It’s hard not to be impatient with the absurdity of the young; they tell us that two and two make four as though it had never occurred to us, and they’re disappointed if we can’t share their surprise when they have discovered that a hen lays an egg. There’s a lot of nonsense in their ranting and raving, but it’s not all nonsense. One ought to sympathize with them; one ought to do one’s best to understand. One has to remember how much has to be forgotten and how much has to be learnt when for the first time one faces life. It’s not very easy to give up one’s ideals, and the brute facts of every day are bitter pills to swallow. The spiritual conflicts of adolescence can be very severe and one can do little to resolve them.
—  W. Somerset Maugham, Theatre

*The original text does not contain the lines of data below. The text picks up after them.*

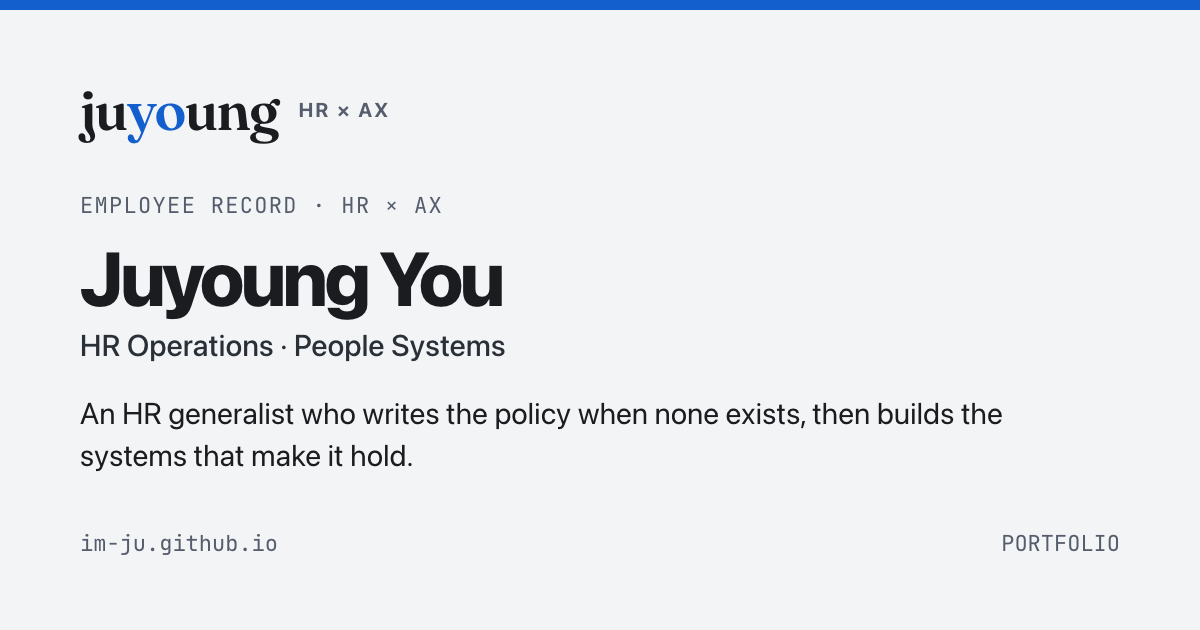
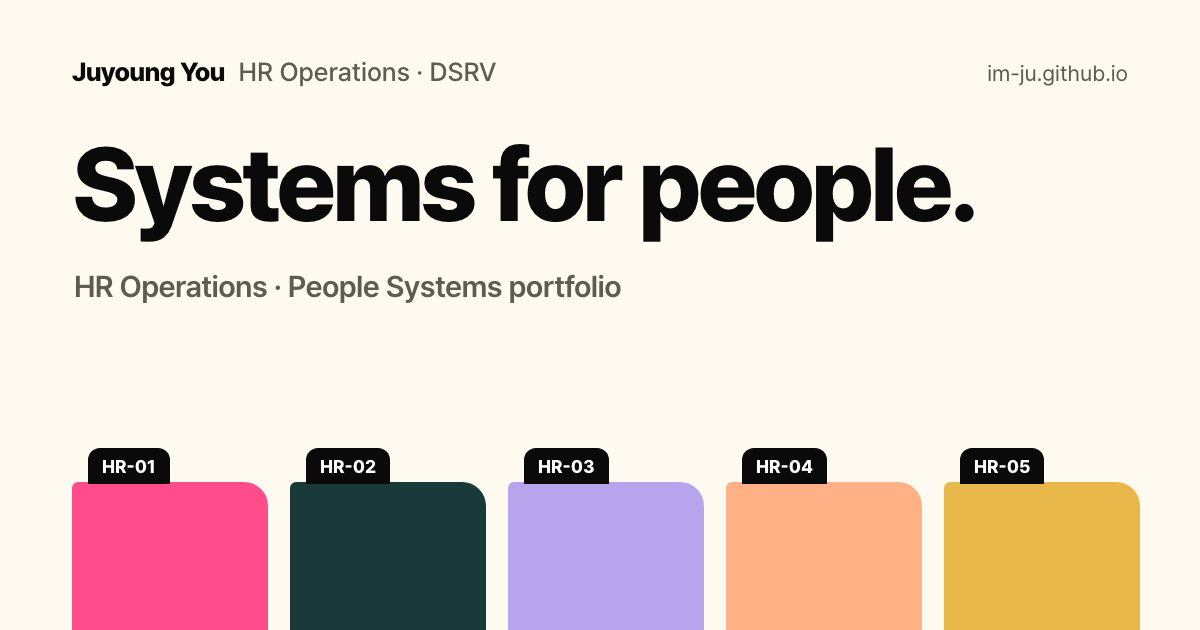
English plain copy, HR/GA Hub mock screen, new link previews
- EN home now has the same plain one-liners, IN/DO/OUT flow and
  problem/solution/result as KO (src/data/cases.ts), plus short principles.
- HR-01 sheet: mock app screen drawn only from the six published features,
  with made-up names and no amounts; labelled as not the real screen.
- Link-preview images redrawn in the new look (Pretendard, clay folders).
- Detail pages: file number/category/status under the title, icon arrows,
  stack in the body face. 404: drop the console label, align to the grid.

diff --git a/src/data/cases.ts b/src/data/cases.ts
@@ -1,20 +1,23 @@
 // Plain-language copy for the home page's case files (HR-01 … HR-08).
 // Kept out of src/content/projects because scripts/import-projects.mjs overwrites those files.
 // Array order = file number on the home page. `id` must match a file name in src/content/projects.
-// Facts here may only restate what the full write-ups already publish (confirmed 2026-10-07).
-// English plain copy is not written yet: /en/ shows titleEn + summaryEn from the content collection.
+// Facts here may only restate what the full write-ups already publish (KO confirmed 2026-10-07;
+// EN follows the wording of src/content/projects-en, added 2026-10-08).
 
-export interface Case {
-  id: string;
+interface Copy {
   title: string;    // ← EDIT: folder headline (plain words)
-  name: string;     // short project name shown on the sheet header
-  cat: string;      // folder category label
-  catEn: string;
   line: string;     // one-line summary (always visible)
   flow: [string, string, string]; // what came in / what it does / what comes out
   problem: string;
   solution: string;
   result: string;
+}
+export interface Case extends Copy {
+  id: string;
+  name: string;     // short project name shown on the sheet header (KO; EN uses titleEn)
+  cat: string;      // category label
+  catEn: string;
+  en: Copy;
 }
 
 export const CASES: Case[] = [
@@ -29,6 +32,14 @@ export const CASES: Case[] = [
     problem: '인사총무 업무가 캘린더, 별도 웹앱, 구글시트, 엑셀 네 곳에 흩어져 있었습니다. 매달 같은 일을 손으로 다시 했고, 숫자가 틀려도 아무도 알아채지 못했습니다.',
     solution: '회사 Google 계정으로 로그인하는 웹앱 하나로 합쳤습니다. 회의실 현황, 사내 이벤트 조 편성, 구성원 디렉토리, 제휴식당, 자기계발비, 근속 알림까지 6개 기능이 들어 있습니다.',
     result: '5개월째 멈춤 없이 운영 중입니다. 사내 앱은 2개에서 1개로 줄었고, 자동 테스트 978개가 모두 통과합니다.',
+    en: {
+      title: "Scattered internal tools, now one",
+      line: "Meeting rooms, company events, the training allowance: tools and spreadsheets that lived in different places are now one web app you sign into with your company account.",
+      flow: ["Calendar · a separate web app · Google Sheets · Excel", "One web app behind the company account", "6 features"],
+      problem: "HR and general-affairs work was spread across four places: a calendar, a separate web app, Google Sheets and Excel. The same work was redone by hand every month, and when a number was wrong, nobody noticed.",
+      solution: "I merged them into one web app that you sign into with your company Google account. It has six features: meeting-room status, team draws for company events, a member directory, partner restaurants, the training allowance and work-anniversary alerts.",
+      result: "In production for five months with no unplanned downtime. Two internal apps became one, and all 978 automated tests pass.",
+    },
   },
   {
     id: 'meal-allowance',
@@ -41,6 +52,14 @@ export const CASES: Case[] = [
     problem: '식대는 먼저 지급하고 나중에 자격을 확인합니다. 식권 사용 내역과 근태 기록을 사람마다, 날짜마다 눈으로 맞추느라 매달 하루에서 이틀이 걸렸고, 한 건을 놓쳐도 드러나지 않았습니다.',
     solution: '복리후생·지출 규정의 지원 요건을 조항 단위로 규칙으로 옮기고 두 데이터를 자동으로 대조합니다. 판정할 수 없는 건은 그냥 통과시키지 않고 별도 확인 목록으로 모읍니다.',
     result: '5개월째 매달 실행 중입니다. 확인은 몇 분, 예외 확인까지 30분 안팎이면 끝납니다. 결과는 실제 급여 차감에 쓰이고, 당사자에게 보여줄 차감 사유 문장까지 만들어집니다.',
+    en: {
+      title: "Meal-allowance checks: from two days to minutes",
+      line: "Matching meal-card usage against attendance records used to be done by eye. Now rules taken from the regulation do the matching automatically.",
+      flow: ["Meal-card usage + attendance records", "Automatic check, clause by clause", "Deduction reasons · manual-review list"],
+      problem: "The meal allowance is paid first and eligibility is checked afterwards. Matching meal-card usage against attendance, person by person and date by date, took one to two days every month, and a single miss never surfaced.",
+      solution: "I turned the eligibility requirements in the benefits and expense regulations into rules, clause by clause, and the two data sets are now compared automatically. Cases the rules cannot decide are not waved through; they go to a separate review list.",
+      result: "Run every month for five months. The check takes minutes, and about 30 minutes including the exceptions. The results feed actual payroll deductions, and each one comes with a sentence explaining the deduction to the person concerned.",
+    },
   },
   {
     id: 'interview-reminder',
@@ -53,6 +72,14 @@ export const CASES: Case[] = [
     problem: '면접 전날 후보자에게 장소, 시간, 준비물을 안내하는 메일을 보냅니다. 면접 유형마다 양식이 다르고, 바쁜 날일수록 빠뜨리기 쉬웠습니다. 빠뜨리면 후보자 경험이 바로 나빠집니다.',
     solution: '매일 아침 공유 캘린더에서 다음 날 면접을 찾아 유형에 맞는 양식으로 Gmail 초안을 만듭니다. 발송은 자동화하지 않았습니다. 한 번 보낸 메일은 되돌릴 수 없기 때문입니다.',
     result: '담당자에게 남은 일은 초안을 확인하고 보내기를 누르는 것뿐입니다. 읽지 못한 일정은 경고로 요약 메일에 올리고, 같은 초안이 두 번 만들어지지 않게 막았습니다.',
+    en: {
+      title: "Interview reminders that never get missed",
+      line: "It finds tomorrow's interviews in the calendar and prepares a reminder draft for each interview type. The send button is left to a person, on purpose.",
+      flow: ["Tomorrow's interviews in the shared calendar", "Identify the type · pick the template", "Gmail draft (a person sends it)"],
+      problem: "The day before an interview, the candidate gets an email with the location, the time and what to bring. Each interview type has its own template, and on busy days it was easy to miss one. A missed email hurts the candidate experience right away.",
+      solution: "Every morning it finds the next day's interviews in the shared calendar and creates a Gmail draft from the right template. Sending is not automated, because an email cannot be taken back once it is sent.",
+      result: "All that is left for the coordinator is to check the draft and press send. Events it cannot read are flagged as warnings in a summary email, and the same draft is never created twice.",
+    },
   },
   {
     id: 'benefits-audit',
@@ -65,6 +92,14 @@ export const CASES: Case[] = [
     problem: '자기계발비는 월·연 한도와 지원 항목이 정해진 제도인데, 운영은 구글시트로 하고 있었습니다. 표끼리 이름과 팀명으로만 이어져 있어서 동명이인이 있거나 팀명이 한 글자만 달라도 숫자가 조용히 틀어졌고, 틀렸는지 아무도 알 수 없었습니다.',
     solution: '시트를 읽기만 하는 감사 도구를 만들었습니다. 규정에서 가져온 8가지 기준(동명이인, 한도 초과, 팀명 불일치, 날짜 오류 등)으로 검사하고, 문제가 있는 행과 이유를 심각도와 함께 별도 탭에 적습니다. 원본은 고치지 않습니다. 여러 사람이 매일 쓰는 문서를 스크립트가 몰래 고치면 아무도 그 시트를 믿을 수 없기 때문입니다.',
     result: '드러난 건 몇 건의 실수가 아니라 시트라는 방식의 한계였습니다. 동명이인 문제는 시트로는 풀 수 없고 사람마다 고유번호가 필요했습니다. 이 진단을 근거로 자기계발비 관리를 사내 웹앱(HR/GA Hub)으로 옮겼습니다.',
+    en: {
+      title: "An audit tool that finds numbers that don't add up",
+      line: "It finds numbers that disagree with each other in a training allowance run on Google Sheets. It never changes a single cell, and its findings became the case for moving to the web app.",
+      flow: ["Training-allowance Google Sheet (3 tables)", "8 regulation-based checks · read-only", "Problem rows · reasons · severity"],
+      problem: "The training allowance has monthly and yearly limits and a fixed list of eligible items, but it was run on Google Sheets. The tables were linked only by names and team names, so two people with the same name, or a team name off by one character, quietly broke the numbers, and nobody could tell.",
+      solution: "I built an audit tool that only reads the sheet. It applies eight checks taken from the regulation (same-name people, limits exceeded, team-name mismatches, unreadable dates and more) and writes each problem row, its reason and its severity to a separate tab. It never edits the source: a script silently fixing a document that many people edit every day would leave nobody able to trust it.",
+      result: "What it exposed was not a handful of mistakes but the limit of the spreadsheet itself. Same-name people cannot be told apart in a sheet; each person needs a unique ID. On the strength of that diagnosis, the training allowance moved into the internal web app (HR/GA Hub).",
+    },
   },
   {
     id: 'access-log',
@@ -77,6 +112,14 @@ export const CASES: Case[] = [
     problem: '근태 시스템은 출근과 퇴근만 기록합니다. 근무 중 장시간 자리를 비운 실태를 알려면 출입문 기록을 봐야 했는데, 그대로 세면 잠깐 나갔다 온 기록, 나간 것처럼 보이지만 실제로는 건물 안에 있던 경우까지 전부 외출로 잡혔습니다. 결과가 특정인을 가리키는 목록이라, 잘못 잡힌 한 건이 곧 한 사람에 대한 근거 없는 의심이 됩니다.',
     solution: '5분 안에 다시 들어온 기록은 지우고 60분이 넘는 외출만 남겼습니다. 남은 건마다 같은 시간에 건물 안 다른 출입문을 지난 기록이 있는지 다시 확인해, 있으면 목록에서 뺐습니다. 몇 분부터 외출로 볼지는 회사가 정할 기준이라, 기준값을 한곳에 모아 실행할 때마다 보여주게 했습니다.',
     result: '2026년 1~3월 석 달 치를 분석해 월별 보고서 3건과 통합 보고서 1건을 냈습니다. 목록 이름은 "위반자 명단"이 아니라 "확인이 필요한 건"으로 붙였습니다. 출입 기록은 이유를 담지 않기 때문에, 도구는 확인할 대상을 좁힐 뿐 판단은 사람이 합니다.',
+    en: {
+      title: "Attendance analysis that doesn't point at the wrong person",
+      line: "The attendance system doesn't record time away during the workday, so I looked at door access logs. Because the output points at specific people, most of the effort went into filtering out false hits.",
+      flow: ["Door access logs (three months)", "Drop short exits · keep 60+ minutes · drop if still inside", "\"Needs checking\" list"],
+      problem: "The attendance system records only clock-in and clock-out. Long absences during the day show up only in the door access logs, but counted as-is they flagged everything: a quick step outside, and even people who looked as if they had left but were still inside the building. The output points at individuals, so one wrong hit is an unfounded suspicion about one person.",
+      solution: "Re-entries within 5 minutes are discarded and only absences over 60 minutes are kept. For each remaining case it checks whether the same person passed another door inside the building during that time, and drops the case if so. How many minutes count as an absence is a company decision, so the thresholds sit in one place and are printed on every run.",
+      result: "It covered three months, January to March 2026, producing three monthly reports and one combined report. The list is titled \"needs checking\", not \"violators\". Access logs carry no reasons, so the tool only narrows down what to check; a person makes the call.",
+    },
   },
   {
     id: 'guide-redesign',
@@ -89,6 +132,14 @@ export const CASES: Case[] = [
     problem: '사내 안내서는 신규 입사자가 처음 여는 문서이자, 모든 구성원이 규정과 사무실 이용법을 찾는 입구입니다. 그런데 8개 섹션 아래 46개 페이지가 평평하게 나열돼 있어 필요한 것을 찾으려면 전부 훑어야 했습니다. 사내 곳곳에서 링크된 문서라, 새로 만들다 주소가 바뀌면 그 링크가 모두 깨집니다.',
     solution: '인터뷰로 요구사항을 좁히고, 성격이 다른 시안 4개를 나란히 놓고 하나를 골랐습니다. 옮기기 전에 원본과 시안을 하나씩 대조하다가, 원본의 46개 항목이 링크가 아니라 페이지 그 자체라는 것을 발견했습니다. 시안을 그대로 붙였다면 46개 페이지가 한 번에 지워졌을 겁니다. 그래서 새 레이아웃만 가져오고 페이지는 원본 그대로 두는 방법으로 바꿨습니다.',
     result: '원본은 한 번도 건드리지 않았습니다. 페이지가 하나라도 지워지는 작업은 실행 자체가 거부되게 설정했고, 가짜 페이지로 만든 작은 리허설에서 이 방법이 통하는 것을 확인했습니다. 주소와 사이드바 구조는 그대로 유지됩니다. 지금은 실제 적용 승인을 기다리고 있습니다.',
+    en: {
+      title: "Catching a migration that would have deleted 46 pages",
+      line: "I redesigned the company handbook every employee opens daily, starting from its structure. I caught in advance that moving it as drafted would delete 46 child pages, and built a migration that never touches the original.",
+      flow: ["8 sections · 46 child pages", "Take only the new layout · keep the original pages", "Non-destructive migration (rehearsal passed)"],
+      problem: "The company handbook is the first document a new hire opens and where everyone looks up rules and office information. But its 46 pages were listed flat under 8 sections, so finding anything meant scanning all of it. It is linked from all over the company, so changing its addresses during a rebuild would break every one of those links.",
+      solution: "I narrowed the requirements through interviews, then compared four different mock-ups side by side and picked one. Checking the original against the mock-up item by item before moving anything, I found that the 46 entries in the original were not links but the pages themselves. Pasting the mock-up in as drafted would have deleted all 46 pages at once, so I switched to taking only the new layout and keeping the original pages in place.",
+      result: "The original was never touched. Any operation that would delete even one page is set to be refused outright, and a small rehearsal with dummy pages confirmed the approach works. Page addresses and the sidebar stay as they are. It is now waiting for approval to apply.",
+    },
   },
   {
     id: 'asset-regulation',
@@ -101,6 +152,14 @@ export const CASES: Case[] = [
     problem: '자산관리 규정은 2023년 11월 이후 그대로였습니다. 퇴사자가 장비를 반납할 때 데이터 삭제와 계정 회수를 확인할 근거 조항이 없었고, 분실·파손 변상 기준은 모호했습니다. "노후 장비"의 기준도 없어 교체 요청이 올 때마다 그때그때 판단했습니다.',
     solution: '규정을 법·세무, 정보보안, 실무 세 관점으로 따로 읽어 고칠 곳을 찾고, 가장 중요한 15건을 반영했습니다. 노후화를 "구매 후 4년"으로 정의하고, 변상금은 급여에서 일방적으로 빼지 않고 별도 합의로만 청구하도록 명시했습니다. 규정 문서는 손으로 편집하지 않고 코드로 만들어, 개정본과 개정 이력이 서로 어긋나지 않게 했습니다.',
     result: '대표이사 승인을 받았습니다. 새 노후화 기준과 경영진이 정한 조건을 자산대장에 적용해 노트북 교체 대상 17명을 우선순위별로 추천했고, 그 과정에서 반납되지 않은 구형 장비도 찾아 함께 보고했습니다.',
+    en: {
+      title: "Rewriting a two-year-old asset regulation",
+      line: "I rewrote the regulation from three angles (legal and tax, information security, day-to-day practice) and got CEO approval. The new obsolescence standard then picked the equipment due for replacement.",
+      flow: ["2023 regulation + asset register", "Three-angle review · 15 changes · obsolescence standard", "Approved regulation · 17 replacement picks"],
+      problem: "The asset management regulation had not changed since November 2023. When a leaver returned equipment, no clause required checking that data was wiped and accounts were revoked, and the rules for compensating loss or damage were vague. There was no definition of \"obsolete equipment\" either, so every replacement request was judged case by case.",
+      solution: "I read the regulation separately from three angles (legal and tax, information security, practice), found what needed fixing and applied the 15 most important items. Obsolescence is now defined as \"four years after purchase\", and compensation is never deducted from pay unilaterally; it can only be claimed by separate agreement. The regulation documents are generated from code rather than edited by hand, so the revised text and the revision history cannot drift apart.",
+      result: "Approved by the CEO. Applying the new obsolescence standard and leadership's criteria to the asset register, I recommended 17 people for laptop replacement in priority order, and reported old equipment that had never been returned along the way.",
+    },
   },
   {
     id: 'skill-intelligence',
@@ -113,6 +172,14 @@ export const CASES: Case[] = [
     problem: '회사가 가진 인력 정보는 직급, 연차, 소속뿐입니다. 정작 알고 싶은 건 "이 사람이 내일 그만두면 무엇이 멈추는가"인데, 누가 무엇을 할 줄 아는지는 어디에도 정리돼 있지 않았습니다. 전 직원에게 스킬을 적어내라고 하면 응답률도 기준도 제각각이라 시작부터 무너집니다.',
     solution: '이미 있는 팀 미션, 직무기술서, 팀 목표(OKR) 문서 29건에서 AI로 스킬을 뽑아 사람과 연결했습니다. 스킬끼리의 관계도 함께 기록해 "A를 할 사람이 없으면 B 업무가 멈추고, B에 기대던 C 보고도 못 한다"처럼 연쇄 영향을 따라갑니다. AI가 뽑은 결과는 본인과 팀장이 확인해 다시 반영하는 단계를 뒀습니다.',
     result: '석 달 뒤 제 보고서를 스스로 다시 검증해, 다시 계산해도 나오지 않는 숫자를 찾아 정정했습니다. 같은 스킬이 다른 이름으로 중복돼 있던 것을 합치자 "한 명만 가진 스킬"이 101개에서 83개로 줄었습니다. 경영진에게는 전면 도입 대신 2~3개 팀의 실제 데이터로 정확도부터 재 보자며 조건부 진행을 권고했습니다.',
+    en: {
+      title: "If someone leaves, what stops?",
+      line: "A proof of concept (PoC) that mapped each employee's skills from existing internal documents alone and traced what stops when one person leaves. All figures are synthetic data.",
+      flow: ["29 team-mission, job-description and OKR documents", "AI skill extraction · match to people · trace knock-on effects", "Attrition-risk report · conditional go"],
+      problem: "All the company holds about its people is grade, tenure and team. What it really wants to know is \"if this person quit tomorrow, what would stop?\", yet who can do what was written down nowhere. Asking every employee to list their skills fails from the start: response rates and standards vary too much.",
+      solution: "Using AI, I pulled skills out of 29 existing documents (team missions, job descriptions and team goals, or OKRs) and linked them to people. Relationships between skills are recorded too, so it can follow knock-on effects such as \"with nobody left who can do A, task B stops, and report C that depends on B cannot be filed\". Each person and their team lead check what the AI extracted, and their answers are fed back in.",
+      result: "Three months later I re-audited my own report, found figures that could not be reproduced, and corrected them. Merging skills that were duplicates under different names cut the \"skills only one person has\" from 101 to 83. Instead of a full rollout, I recommended a conditional go to leadership: measure accuracy first on real data from two or three teams.",
+    },
   },
 ];
 

diff --git a/src/i18n.ts b/src/i18n.ts
@@ -118,7 +118,7 @@ export const t = {
       note: '이 사이트의 모든 수치는 저장소 소스·커밋 이력·산출 리포트 실측 기준입니다. 임직원 실명과 사내 식별자는 제외했습니다.',
       built: '직접 만들었습니다 · Astro · GitHub Pages',
     },
-    detail: { back: '← 작업 파일', period: '기간', status: '상태', stack: '스택', replaced: '대체한 것', next: '다음 파일' },
+    detail: { back: '작업 파일', period: '기간', status: '상태', stack: '스택', replaced: '대체한 것', next: '다음 파일' },
   },
   en: {
     htmlLang: 'en',
@@ -204,11 +204,10 @@ export const t = {
       psr: ['Problem', 'Solution', 'Result'],
       full: 'Read the full write-up',
       principlesTitle: 'Working principles',
-      // EN principles reuse the existing site copy (policy.articles 1–3 below) until plain English copy is written
       principles: [
-        ['Move rules out of memory and into code', 'Meal-allowance eligibility, training budgets and asset lifetimes were all written down, yet interpreted by a person every time. Fix the interpretation in code and judgements become consistent, with one place to change when the rule changes.'],
-        ['Find silent failures and make them loud', 'The real risk was never an error. It was being wrong while looking normal. A missing attendance record shows up as a zero deduction; a parse failure hides behind a "3 drafts created" success message. Each was promoted to an explicit review item or an alert.'],
-        ['Decide the boundary of automation first', 'Interview emails: drafting is automated, sending is human. The audit tool diagnoses and never edits. Access-log analysis narrows what to check and does not judge. Every project started by deciding what not to automate.'],
+        ['Rules move out of memory and into checks.', 'Eligibility rules and limits that each person used to read differently become fixed rules: decisions stay consistent, and a rule change means editing one place.'],
+        ['First, find what is wrong but looks normal.', 'A missing attendance record shows up as a zero deduction; a failed read shows up as a success message. These cases are collected and made visible.'],
+        ['Decide first what not to automate.', 'Interview emails stop at the draft; the audit tool stops at the diagnosis. Anything that cannot be undone is decided by a person at the end.'],
       ],
       recordTitle: 'Employee record',
       photoAlt: 'Portrait of Juyoung You',
@@ -225,6 +224,6 @@ export const t = {
       note: 'Every figure on this site is measured from repository sources, commit history and produced reports. Employee names and internal identifiers are excluded.',
       built: 'Built by hand · Astro · GitHub Pages',
     },
-    detail: { back: '← All files', period: 'Period', status: 'Status', stack: 'Stack', replaced: 'Replaced', next: 'Next file' },
+    detail: { back: 'All files', period: 'Period', status: 'Status', stack: 'Stack', replaced: 'Replaced', next: 'Next file' },
   },
 } as const;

What critics have missed so far is the fact that, whether one reads the young Cioran or the old Cioran, one is always confronted with the same type of question. How to escape time? Whereas, speaking of realism, the recurrent claim in Cioran is this one: “we are going to die,” prophetically he is more interested in how one does it. The modality of death, as that which can be perceived as taken out of time, or rather that should be the aim of everyone—vanquish death out of time, as it were—is clearly a topic that is for Cioran not only much more fascinating than stating the obvious, but also one that borders on an attempt to write for and on the surface of things, not their depth. Space, in other words, is the big thing. It unfolds more authentically than time because it is not bound to any linear experience. Considering this subtle framework, and then logically speaking, it does not make much sense to accuse a writer of being naively, idealistically, and youthfully pessimistic—simply because one assumes that that’s what immature people in their 20s are like. In space, you are neither old, nor young, neither inexperienced, nor experienced.